The standard sentencing range for the crime is five years and seven months to seven years and five months in prison.
However, Benton County Prosecutor Andy Miller said he will recommend an exceptional sentence below the range at four years. Flett will receive credit for the time he has served in the Benton County jail since his arrest.
"I think that he needs to get to prison where he's going to hopefully get better mental treatment than he can in the jail," Miller told the Herald.
According to court documents, Flett and Alexander spent an evening drinking and sitting around a fire pit at 60702 Chaffee Road when at some point the friends got into a fight.
Shannon Meiers, a friend, told investigators he went to bed first and woke up the next morning to find Alexander, 64, outside and moaning. Meiers moved Alexander into a bus on the property, which is where he was staying, documents said.
A couple of people later checked to see how Alexander was doing after the beating, and called 911 when they couldn't wake him up, court documents said. Sheriff's deputies arrived around 11:40 a.m. and tried to talk with Alexander, but he was not responsive.
Alexander was taken to Kadlec Regional Medical Center in Richland, where he died Nov. 5.
An autopsy showed he died from a blow to the skull that caused a blood clot, and he also had infections in his lungs and excess fluid in his abdominal cavity, documents said. A forensic pathologist determined that Alexander died from homicidal violence.
Flett had a warrant out for his arrest at the time of the assault against Alexander.

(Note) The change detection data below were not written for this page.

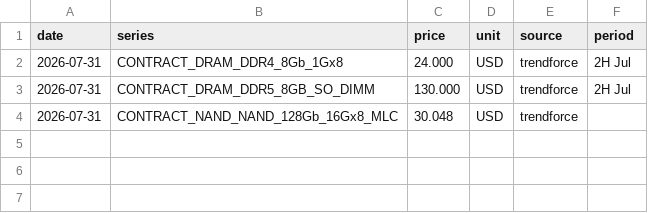
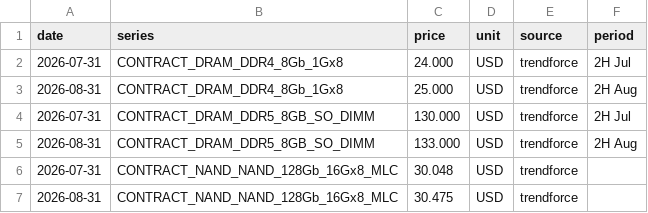
Before and after one commit to KMJ0324/memory_prices, a CSV file: data/memory-contract.csv, drawn as a sheet.

```diff
--- a/data/memory-contract.csv
+++ b/data/memory-contract.csv
@@ -2,3 +2,6 @@ date,series,price,unit,source,period
 2026-07-31,CONTRACT_DRAM_DDR4_8Gb_1Gx8,24.000,USD,trendforce,2H Jul
+2026-08-31,CONTRACT_DRAM_DDR4_8Gb_1Gx8,25.000,USD,trendforce,2H Aug
 2026-07-31,CONTRACT_DRAM_DDR5_8GB_SO_DIMM,130.000,USD,trendforce,2H Jul
+2026-08-31,CONTRACT_DRAM_DDR5_8GB_SO_DIMM,133.000,USD,trendforce,2H Aug
 2026-07-31,CONTRACT_NAND_NAND_128Gb_16Gx8_MLC,30.048,USD,trendforce,
+2026-08-31,CONTRACT_NAND_NAND_128Gb_16Gx8_MLC,30.475,USD,trendforce,
```
Also changed, not shown: data/memory-spot.csv, 1 other file.
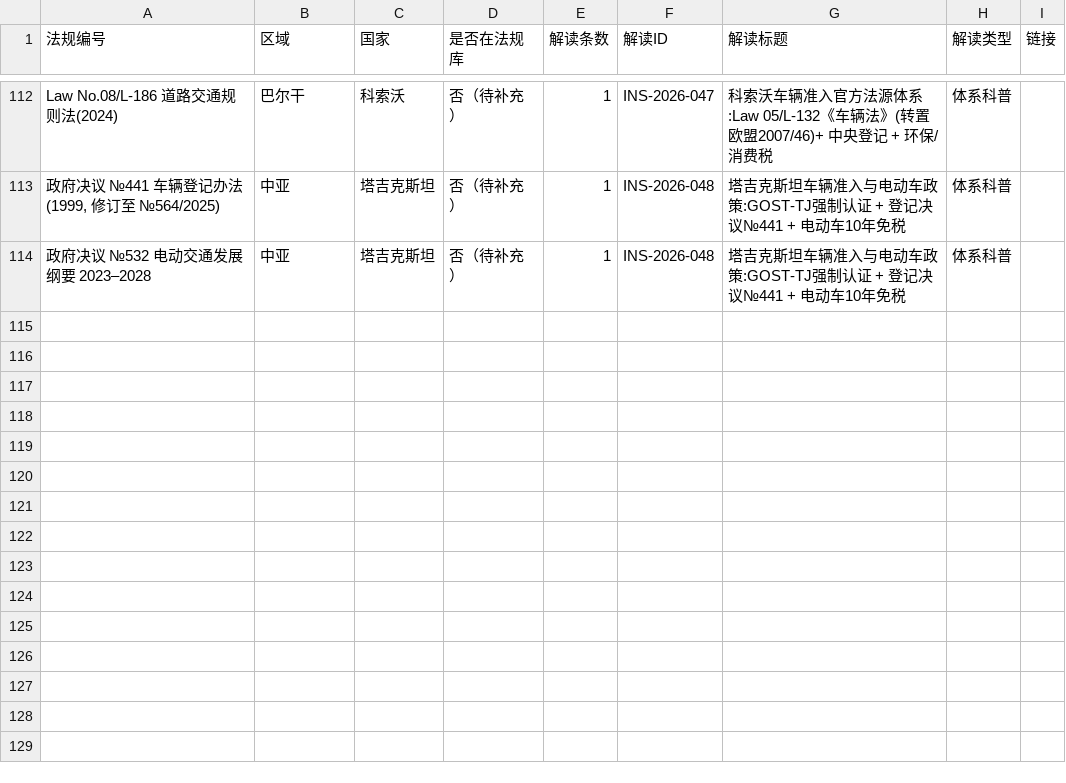
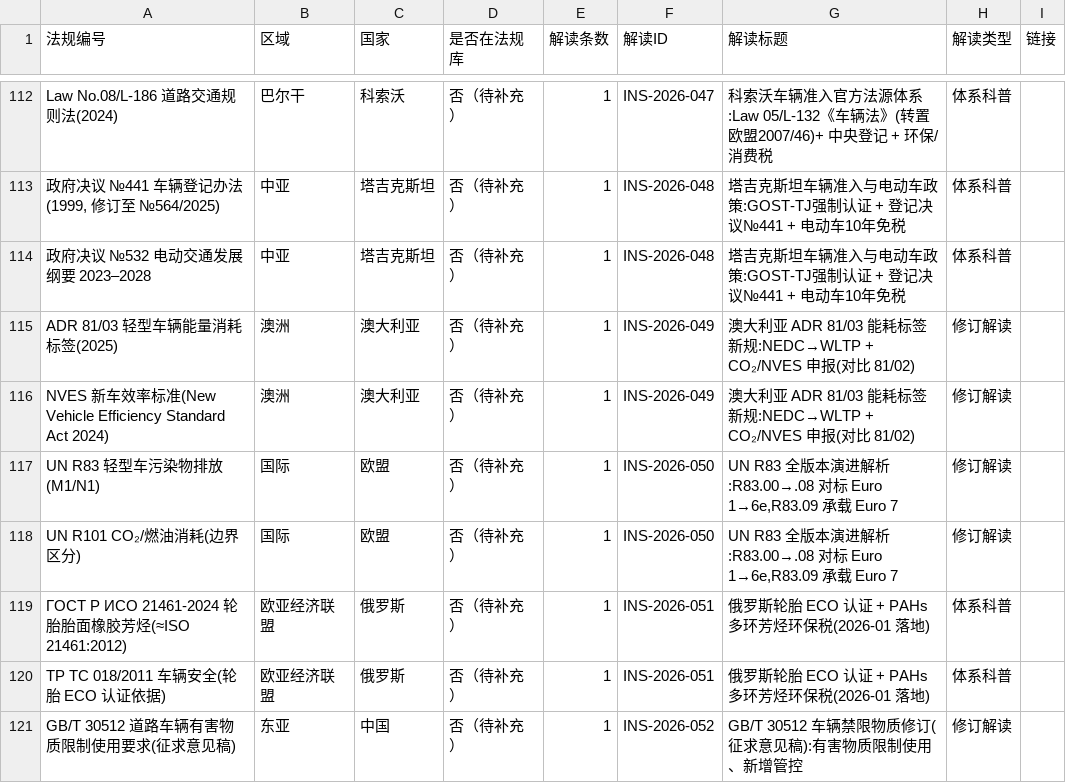
Before and after one commit to zhenghannah1228-boop/Auto-Reg-Monitor, a CSV file: kanban_system/output/reverse_links.csv, drawn as a sheet; only a part is shown, gaps mark what is left out.

```diff
--- a/kanban_system/output/reverse_links.csv
+++ b/kanban_system/output/reverse_links.csv
@@ -114 +114,8 @@ Law No.08/L-186 道路交通规则法(2024),巴尔干,科索沃,否（待补充
 政府决议 №532 电动交通发展纲要 2023–2028,中亚,塔吉克斯坦,否（待补充）,1,INS-2026-048,塔吉克斯坦车辆准入与电动车政策:GOST-TJ强制认证 + 登记决议№441 + 电动车10年免税,体系科普,
+ADR 81/03 轻型车辆能量消耗标签(2025),澳洲,澳大利亚,否（待补充）,1,INS-2026-049,澳大利亚 ADR 81/03 能耗标签新规:NEDC→WLTP + CO₂/NVES 申报(对比 81/02),修订解读,
+NVES 新车效率标准(New Vehicle Efficiency Standard Act 2024),澳洲,澳大利亚,否（待补充）,1,INS-2026-049,澳大利亚 ADR 81/03 能耗标签新规:NEDC→WLTP + CO₂/NVES 申报(对比 81/02),修订解读,
+UN R83 轻型车污染物排放(M1/N1),国际,欧盟,否（待补充）,1,INS-2026-050,"UN R83 全版本演进解析:R83.00→.08 对标 Euro 1→6e,R83.09 承载 Euro 7",修订解读,
+UN R101 CO₂/燃油消耗(边界区分),国际,欧盟,否（待补充）,1,INS-2026-050,"UN R83 全版本演进解析:R83.00→.08 对标 Euro 1→6e,R83.09 承载 Euro 7",修订解读,
+ГОСТ Р ИСО 21461-2024 轮胎胎面橡胶芳烃(≈ISO 21461:2012),欧亚经济联盟,俄罗斯,否（待补充）,1,INS-2026-051,俄罗斯轮胎 ECO 认证 + PAHs 多环芳烃环保税(2026-01 落地),体系科普,
+ТР ТС 018/2011 车辆安全(轮胎 ECO 认证依据),欧亚经济联盟,俄罗斯,否（待补充）,1,INS-2026-051,俄罗斯轮胎 ECO 认证 + PAHs 多环芳烃环保税(2026-01 落地),体系科普,
+GB/T 30512 道路车辆有害物质限制使用要求(征求意见稿),东亚,中国,否（待补充）,1,INS-2026-052,GB/T 30512 车辆禁限物质修订(征求意见稿):有害物质限制使用、新增管控,修订解读,
```
Also changed, not shown: 4 other files.
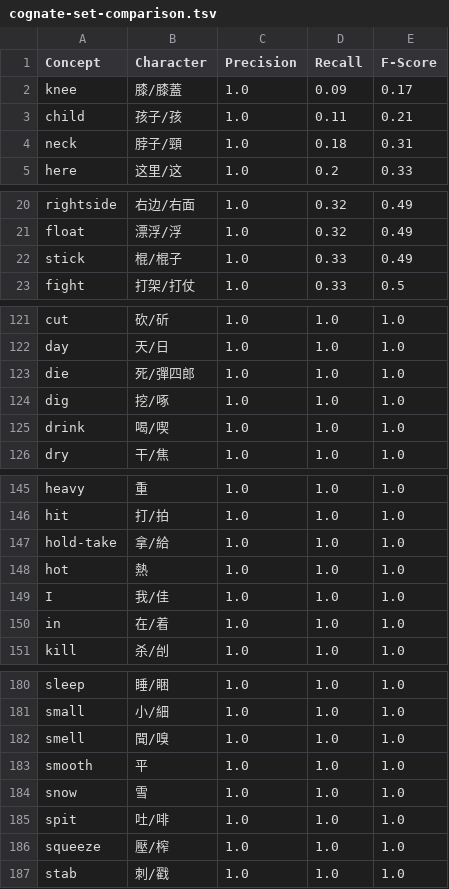
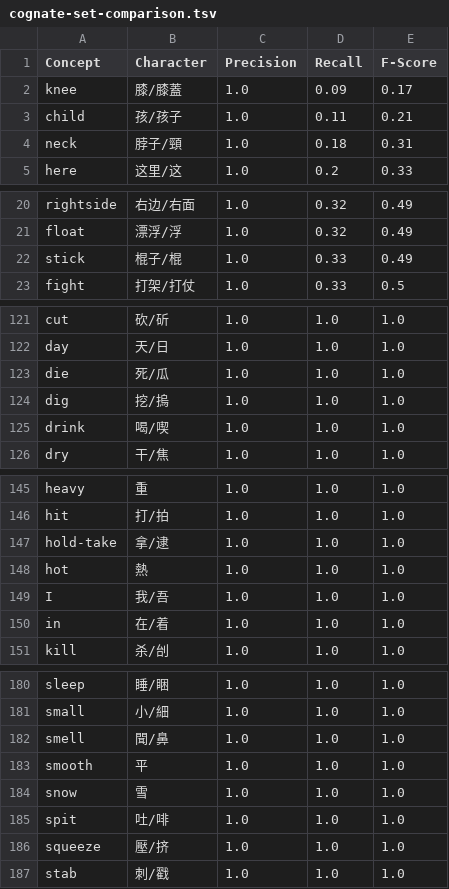
Before and after one commit to lingpy/evaluation-paper, a TSV file: results/cognate-set-comparison.tsv, drawn as a sheet; only a part is shown, gaps mark what is left out; the diff covers the shown part only.

```diff
--- a/results/cognate-set-comparison.tsv
+++ b/results/cognate-set-comparison.tsv
@@ -2,3 +2,3 @@ Concept	Character	Precision	Recall	F-Score
 knee	膝/膝蓋	1.0	0.09	0.17
-child	孩子/孩	1.0	0.11	0.21
+child	孩/孩子	1.0	0.11	0.21
 neck	脖子/頸	1.0	0.18	0.31
@@ -21,3 +21,3 @@ rightside	右边/右面	1.0	0.32	0.49
 float	漂浮/浮	1.0	0.32	0.49
-stick	棍/棍子	1.0	0.33	0.49
+stick	棍子/棍	1.0	0.33	0.49
 fight	打架/打仗	1.0	0.33	0.5
@@ -122,4 +122,4 @@ cut	砍/斫	1.0	1.0	1.0
 day	天/日	1.0	1.0	1.0
-die	死/彈四郎	1.0	1.0	1.0
-dig	挖/啄	1.0	1.0	1.0
+die	死/瓜	1.0	1.0	1.0
+dig	挖/摀	1.0	1.0	1.0
 drink	喝/喫	1.0	1.0	1.0
@@ -146,5 +146,5 @@ heavy	重	1.0	1.0	1.0
 hit	打/拍	1.0	1.0	1.0
-hold-take	拿/給	1.0	1.0	1.0
+hold-take	拿/逮	1.0	1.0	1.0
 hot	熱	1.0	1.0	1.0
-I	我/佳	1.0	1.0	1.0
+I	我/吾	1.0	1.0	1.0
 in	在/着	1.0	1.0	1.0
@@ -181,3 +181,3 @@ sleep	睡/睏	1.0	1.0	1.0
 small	小/細	1.0	1.0	1.0
-smell	聞/嗅	1.0	1.0	1.0
+smell	聞/鼻	1.0	1.0	1.0
 smooth	平	1.0	1.0	1.0
@@ -185,3 +185,3 @@ snow	雪	1.0	1.0	1.0
 spit	吐/啡	1.0	1.0	1.0
-squeeze	壓/榨	1.0	1.0	1.0
+squeeze	壓/挤	1.0	1.0	1.0
 stab	刺/戳	1.0	1.0	1.0
```
Also changed, not shown: 28 edited cells elsewhere in this file, 2 other files.
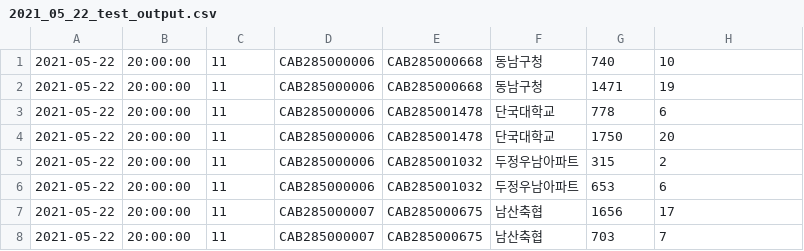
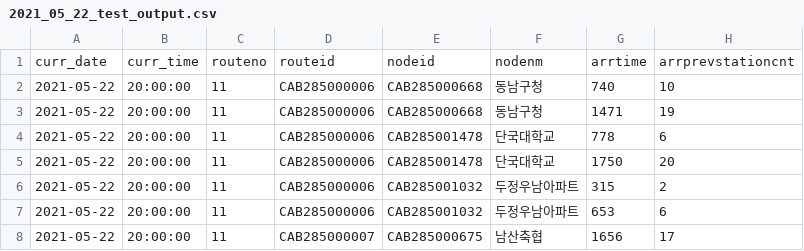
Before and after one commit to jwo29/Sangmyung-BigData-Team-unnamed, a CSV file: Stage_4/2021_05_22_test_output.csv, drawn as a sheet; only a part is shown; the shorter side is filled out with more unchanged rows; the diff names each change by its address in the sheet, - before the commit and + after, or states it on an @@ line.

Commit message:
Update 2021_05_22_test_output.csv

```diff
--- a/Stage_4/2021_05_22_test_output.csv
+++ b/Stage_4/2021_05_22_test_output.csv
+row 1: curr_date | curr_time | routeno | routeid | nodeid | nodenm | arrtime | arrprevstationcnt
```
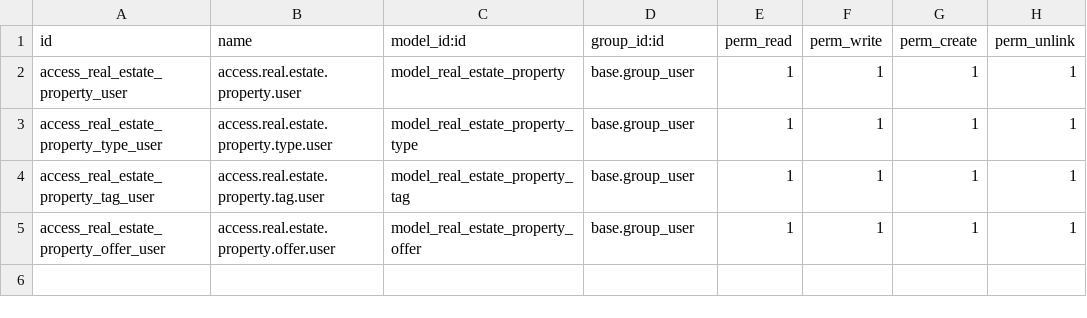
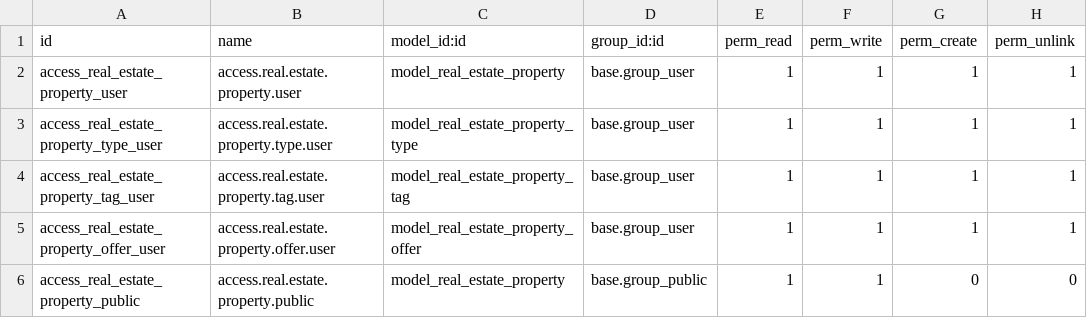
Before and after one commit to Deborah9494/odoo-learning-project, a CSV file: odoo-addons/estate_importable/security/ir.model.access.csv, drawn as a sheet; the diff names each change by its address in the sheet, - before the commit and + after, or states it on an @@ line.

Commit message:
Write importable modules - completed

```diff
--- a/odoo-addons/estate_importable/security/ir.model.access.csv
+++ b/odoo-addons/estate_importable/security/ir.model.access.csv
+row 6: access_real_estate_property_public | access.real.estate.property.public | model_real_estate_property | base.group_public | 1 | 1 | 0 | 0
```
Also changed, not shown: 10 other files.
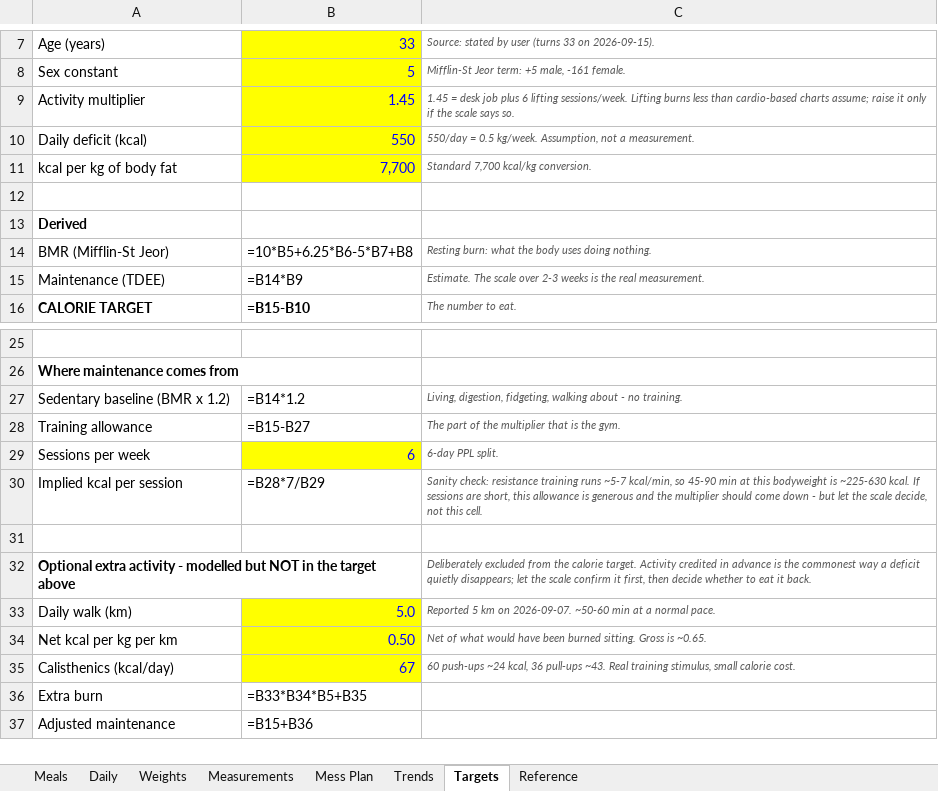
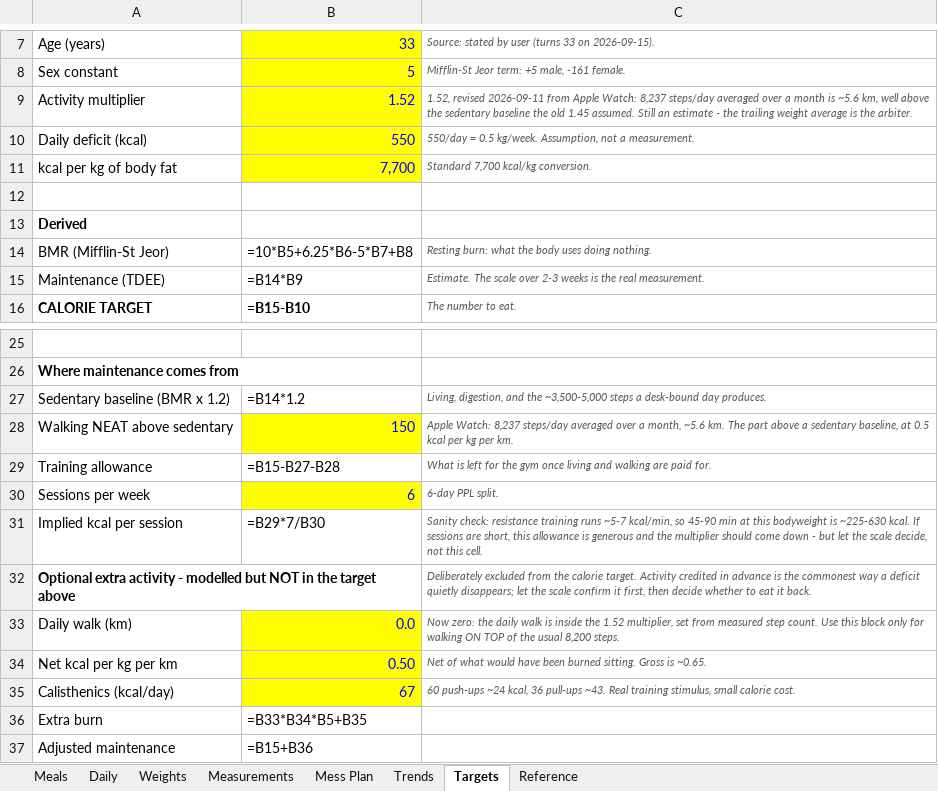
Before and after one commit to cakiran369/Kiranwebsite, an Excel workbook: nutrition/calorie_tracker.xlsx, sheet Targets, drawn as a sheet; only a part is shown, gaps mark what is left out; values as stored, in another font and other column widths than the file's, no borders; formulas without a stored value are shown as written; removed rows and columns are numbered as before the commit, all else as after; the diff names each change by its address in the sheet, - before the commit and + after, or states it on an @@ line.

```diff
--- a/nutrition/calorie_tracker.xlsx (sheet Targets)
+++ b/nutrition/calorie_tracker.xlsx (sheet Targets)
-B9: 1.45
+B9: 1.52
-C9: 1.45 = desk job plus 6 lifting sessions/week. Lifting burns less than cardio-based charts assume; raise it only if the scale says so.
+C9: 1.52, revised 2026-09-11 from Apple Watch: 8,237 steps/day averaged over a month is ~5.6 km, well above the sedentary baseline the old 1.45 assumed. Still an estimate - the trailing weight average is the arbiter.
-C27: Living, digestion, fidgeting, walking about - no training.
+C27: Living, digestion, and the ~3,500-5,000 steps a desk-bound day produces.
+row 28: Walking NEAT above sedentary | 150 | Apple Watch: 8,237 steps/day averaged over a month, ~5.6 km. The part above a sedentary baseline, at 0.5 kcal per kg per km.
-B29: =B15-B27
+B29: =B15-B27-B28
-C29: The part of the multiplier that is the gym.
+C29: What is left for the gym once living and walking are paid for.
-B31: =B28*7/B29
+B31: =B29*7/B30
-row 31: (empty)
-B33: 5.0
+B33: 0.0
-C33: Reported 5 km on 2026-09-07. ~50-60 min at a normal pace.
+C33: Now zero: the daily walk is inside the 1.52 multiplier, set from measured step count. Use this block only for walking ON TOP of the usual 8,200 steps.
```
Also changed, not shown: 3 other files.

He had failed to appear at an Oct. 21, 2010, court hearing for a pending felony charge of failing to register as a sex offender.
Flett was arrested Nov. 1, 2010, on the failure to register warrant, but he wasn't charged with Alexander's death until Dec. 8, 2010, while he already was sitting in jail.
He initially was charged with first-degree manslaughter "based on the theory that while (Flett) did not intend to kill Jeffrey Alexander, his physical assault recklessly caused his death," Miller wrote in a court document explaining why the charge was reduced for the plea.
Earlier this year, Flett was ordered to undergo an evaluation at Eastern State Hospital in Medical Lake because of concerns about his mental health. State psychologists found he was competent, but delusional, Miller said.
Flett then was evaluated by a defense expert, Spokane psychologist Roy Mark Mays Jr., who found that Flett is not competent, Miller said.
"While the state believes that based on those evaluations, (Flett) is competent to stand trial, the state believes that there may be reasonable doubt as to whether the defendant had the requisite mental state of recklessness and that the mental state of criminal negligence would be more appropriate," Miller said in the court document.
"This is also consistent with evidence that (Flett) was intoxicated from alcohol at the time of the assault," he added. And while voluntary intoxication can be a defense in first-degree manslaughter, it cannot be used in second-degree.
As a part of the plea agreement, Miller said he would dismiss all other current charges pending against Flett with prejudice, meaning they cannot be re-filed.
That includes the failure to register and a charge of custodial assault.
While sitting behind bars on the manslaughter charge, Flett allegedly hit a corrections officer April 18.
Court documents state that he became verbal with Corrections Officer Robert Mancillas and pushed him, striking the officer in the arm and hitting his eyeglasses.
Flett continued to go after Mancillas and refused to comply with orders, so he had to be escorted out of his cell, documents said.
The assault reportedly was witnessed by at least one other officer.
Flett will return to court today on the dismissal for those two cases.